In November 2021, ASIC moved to shut down unlicensed financial services business A-One Multi Services Pty Ltd, located in Queensland. The Gold Coast-based company appears to be engaging in unlawful activity, with ASIC alleging more than $2.4 million was transferred from A-One Multi to buy crypto-assets.
ASIC obtained interim orders and injunctions from the Federal Court in Queensland against A One Multi and its directors Aryn Hala and Heidi Walters to protect investors. Mr Hala appears to represent to investors that he can help them invest their superannuation in an SMSF, and then loan the money in their SMSF to A One Multi. ASIC alleges Mr Hala told investors that they would receive annual investment returns of over 20%.
Propose adding the following list of effective life determinations to the Commissioner’s schedule to apply to assets purchased (or otherwise first used or installed ready to use) from 1 July 2022 (within the meaning of section 40-95 of the Income Tax Assessment Act 1997).
|Table: under the heading E in Table B of the Commissioner’s schedule|
|E||Effective life (years)|
|Electric bicycles (e-bikes)||5|
|Electric scooters (e-scooters)||2|
Many employers have been encouraging employees to get COVID-19 vaccinations with incentives and rewards.

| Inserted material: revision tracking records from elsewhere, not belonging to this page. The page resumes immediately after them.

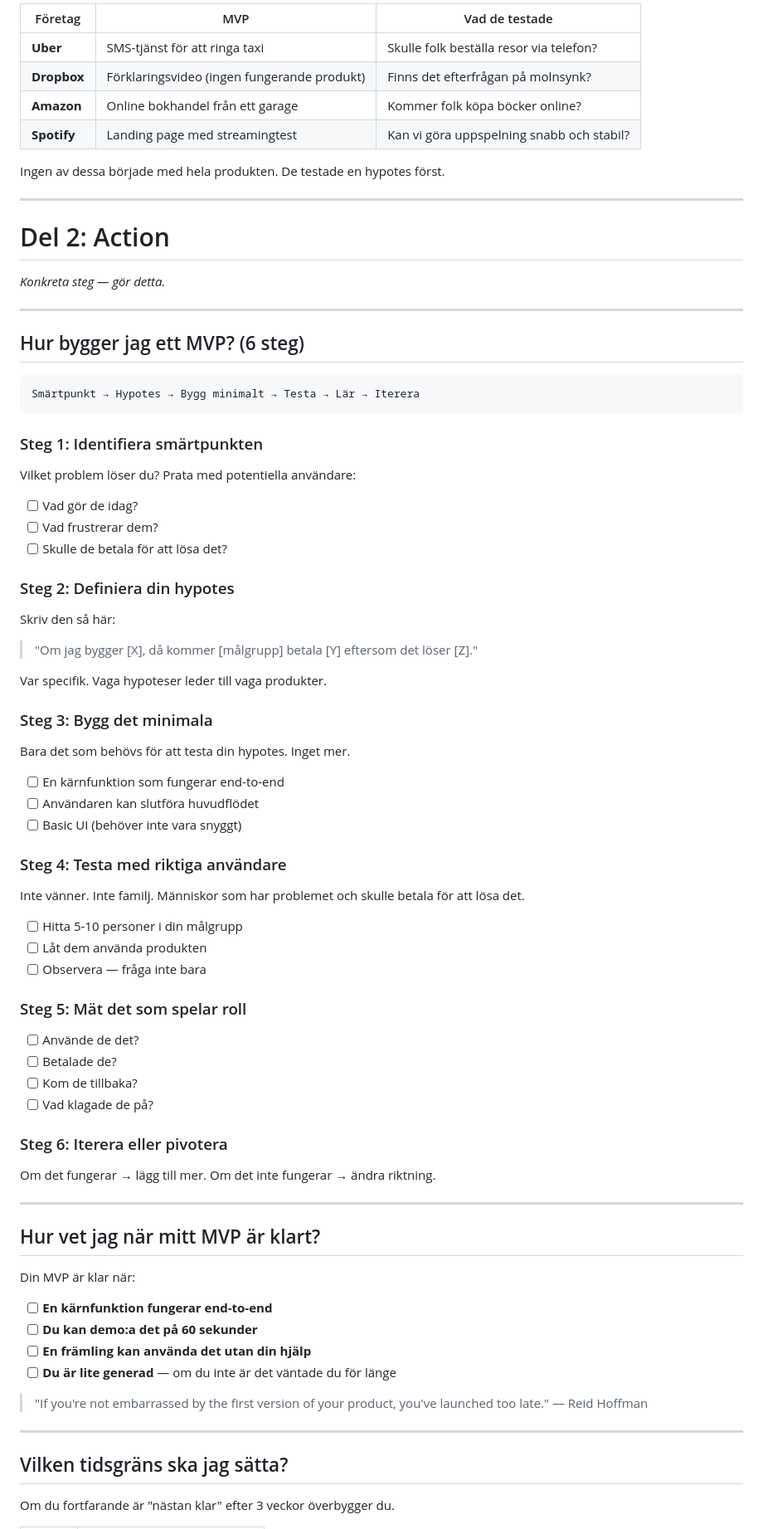
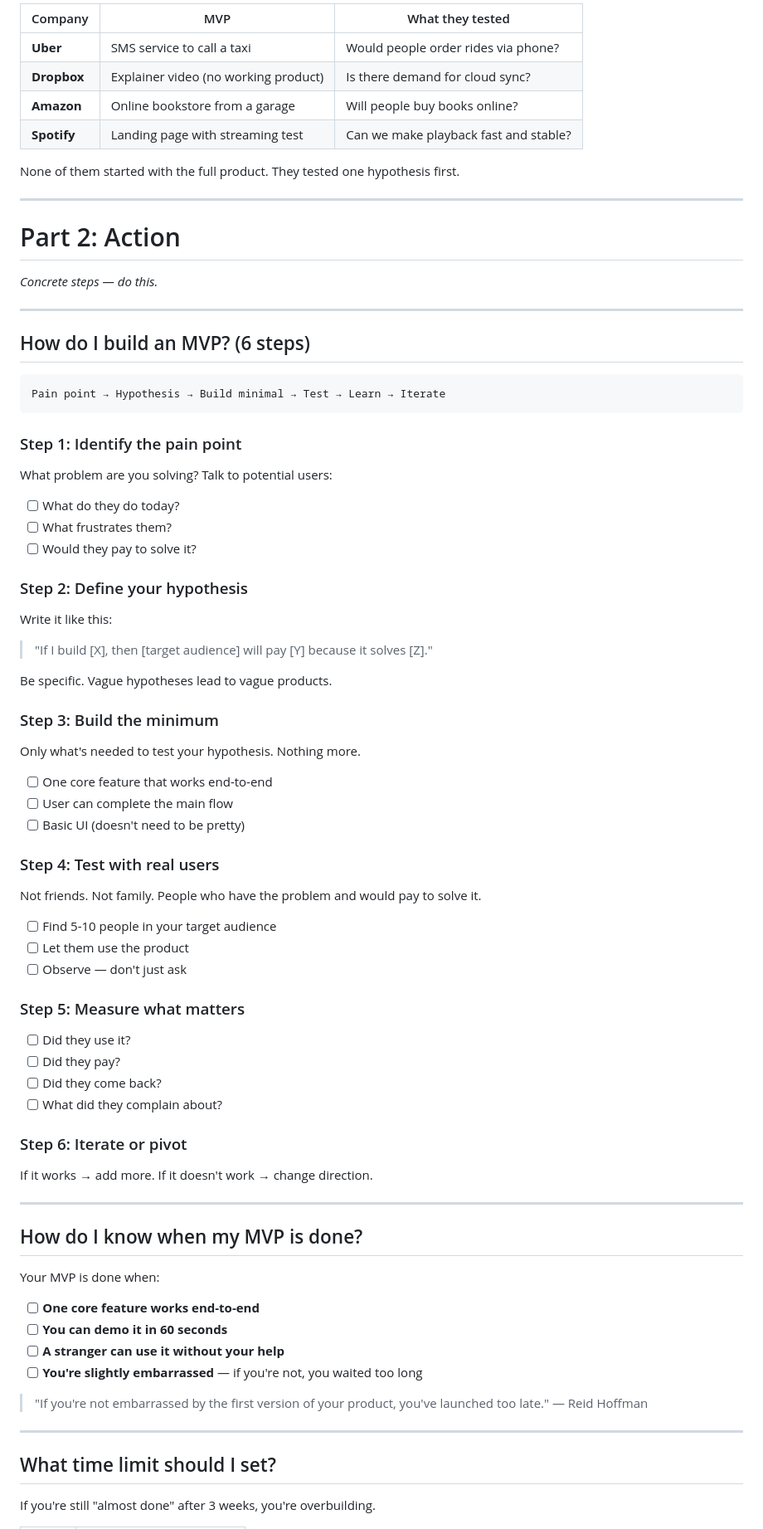
Before and after one commit to dotsystemsdevs/vibecoders-toolkit, a Markdown page: mvp.md, the part around one of its changes. Shown at 83% size. Drawn GitHub-style.

````diff
--- a/mvp.md
+++ b/mvp.md
@@ -78,87 +78,87 @@ Demos och positiv feedback känns bra. Men de validerar inte din produkt.
 
-| Företag | MVP | Vad de testade |
-|---------|-----|----------------|
-| **Uber** | SMS-tjänst för att ringa taxi | Skulle folk beställa resor via telefon? |
-| **Dropbox** | Förklaringsvideo (ingen fungerande produkt) | Finns det efterfrågan på molnsynk? |
-| **Amazon** | Online bokhandel från ett garage | Kommer folk köpa böcker online? |
-| **Spotify** | Landing page med streamingtest | Kan vi göra uppspelning snabb och stabil? |
+| Company | MVP | What they tested |
+|---------|-----|------------------|
+| **Uber** | SMS service to call a taxi | Would people order rides via phone? |
+| **Dropbox** | Explainer video (no working product) | Is there demand for cloud sync? |
+| **Amazon** | Online bookstore from a garage | Will people buy books online? |
+| **Spotify** | Landing page with streaming test | Can we make playback fast and stable? |
 
-Ingen av dessa började med hela produkten. De testade en hypotes först.
+None of them started with the full product. They tested one hypothesis first.
 
 ---
 
-# Del 2: Action
+# Part 2: Action
 
-*Konkreta steg — gör detta.*
+*Concrete steps — do this.*
 
 ---
 
-## Hur bygger jag ett MVP? (6 steg)
+## How do I build an MVP? (6 steps)
 
 ```
-Smärtpunkt → Hypotes → Bygg minimalt → Testa → Lär → Iterera
+Pain point → Hypothesis → Build minimal → Test → Learn → Iterate
 ```
 
-### Steg 1: Identifiera smärtpunkten
+### Step 1: Identify the pain point
 
-Vilket problem löser du? Prata med potentiella användare:
+What problem are you solving? Talk to potential users:
 
-- [ ] Vad gör de idag?
-- [ ] Vad frustrerar dem?
-- [ ] Skulle de betala för att lösa det?
+- [ ] What do they do today?
+- [ ] What frustrates them?
+- [ ] Would they pay to solve it?
 
-### Steg 2: Definiera din hypotes
+### Step 2: Define your hypothesis
 
-Skriv den så här:
+Write it like this:
 
-> "Om jag bygger [X], då kommer [målgrupp] betala [Y] eftersom det löser [Z]."
+> "If I build [X], then [target audience] will pay [Y] because it solves [Z]."
 
-Var specifik. Vaga hypoteser leder till vaga produkter.
+Be specific. Vague hypotheses lead to vague products.
 
-### Steg 3: Bygg det minimala
+### Step 3: Build the minimum
 
-Bara det som behövs för att testa din hypotes. Inget mer.
+Only what's needed to test your hypothesis. Nothing more.
 
-- [ ] En kärnfunktion som fungerar end-to-end
-- [ ] Användaren kan slutföra huvudflödet
-- [ ] Basic UI (behöver inte vara snyggt)
+- [ ] One core feature that works end-to-end
+- [ ] User can complete the main flow
+- [ ] Basic UI (doesn't need to be pretty)
 
-### Steg 4: Testa med riktiga användare
+### Step 4: Test with real users
 
-Inte vänner. Inte familj. Människor som har problemet och skulle betala för att lösa det.
+Not friends. Not family. People who have the problem and would pay to solve it.
 
-- [ ] Hitta 5-10 personer i din målgrupp
-- [ ] Låt dem använda produkten
-- [ ] Observera — fråga inte bara
+- [ ] Find 5-10 people in your target audience
+- [ ] Let them use the product
+- [ ] Observe — don't just ask
 
-### Steg 5: Mät det som spelar roll
+### Step 5: Measure what matters
 
-- [ ] Använde de det?
-- [ ] Betalade de?
-- [ ] Kom de tillbaka?
-- [ ] Vad klagade de på?
+- [ ] Did they use it?
+- [ ] Did they pay?
+- [ ] Did they come back?
+- [ ] What did they complain about?
 
-### Steg 6: Iterera eller pivotera
+### Step 6: Iterate or pivot
 
-Om det fungerar → lägg till mer.
-Om det inte fungerar → ändra riktning.
+If it works → add more.
+If it doesn't work → change direction.
 
 ---
 
-## Hur vet jag när mitt MVP är klart?
+## How do I know when my MVP is done?
 
-Din MVP är klar när:
+Your MVP is done when:
 
-- [ ] **En kärnfunktion fungerar end-to-end**
-- [ ] **Du kan demo:a det på 60 sekunder**
-- [ ] **En främling kan använda det utan din hjälp**
-- [ ] **Du är lite generad** — om du inte är det väntade du för länge
+- [ ] **One core feature works end-to-end**
+- [ ] **You can demo it in 60 seconds**
+- [ ] **A stranger can use it without your help**
+- [ ] **You're slightly embarrassed** — if you're not, you waited too long
 
 > "If you're not embarrassed by the first version of your product, you've launched too late." — Reid Hoffman
 
 ---
 
-## Vilken tidsgräns ska jag sätta?
+## What time limit should I set?
 
-Om du fortfarande är "nästan klar" efter 3 veckor överbygger du.
+If you're still "almost done" after 3 weeks, you're overbuilding.
 
````
Also changed, not shown: other parts of mvp.md (+142 -142 lines).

As previously outlined in December the ATO published a fact sheet outlining COVID-19 vaccination incentives and rewards. Employers providing non-cash benefits such as gift cards, vouchers, or raffle prizes to employees, will likely be subject to FBT, unless the minor benefits exemption or in-house reduction applies.
Refer to the below recently finalised ATO rulings and guidance when determining FBT treatment of travel expenses:
- TF 2021/1 – Income Tax: when are deductions allowed for employees’ transport expenses?
- TR 2021/4 – Income tax and fringe benefits tax: employees: accommodation and food and drink expenses travel allowances and living-away-from-home allowances
- PCG 2021/3 – Determining if allowances or benefits provided to an employee relate to travelling on work or living at a location – ATO compliance approach
Given the finalisation of these rulings and changes brought on by COVID-19, employers with mobile workforces should review their travel policies and arrangements. In the event, you are not applying PCG 2021/3 consider, given the hiatus in extensive executive travel due to the pandemic, now may be an opportune time for larger companies to revise protocols with respect to executive travel. This could reduce FBT.
The PCG sets a “safe harbour” of an aggregate period of fewer than 90 days in an FBT year for presence at a particular temporary work location to be treated as travelling on work. Provided that this requirement is met, the Guideline allows an employee to have numerous short stints of travel of up to and including 21 continuous days. Notably, Fly-in Fly-out or Drive-in Drive-out are excluded from the PCG so the safe harbour cannot apply in these scenarios.
Please note: Our Newsletters are not the place for the giving or receiving of financial advice concerning investment decisions or tax or legal advice. This material has been prepared for informational purposes only, and is not intended to provide, and should not be relied on for, tax, legal or accounting advice. Any ideas and strategies should never be used without first assessing your own personal needs and financial situation, or without consulting or engaging with us as your professional advisors.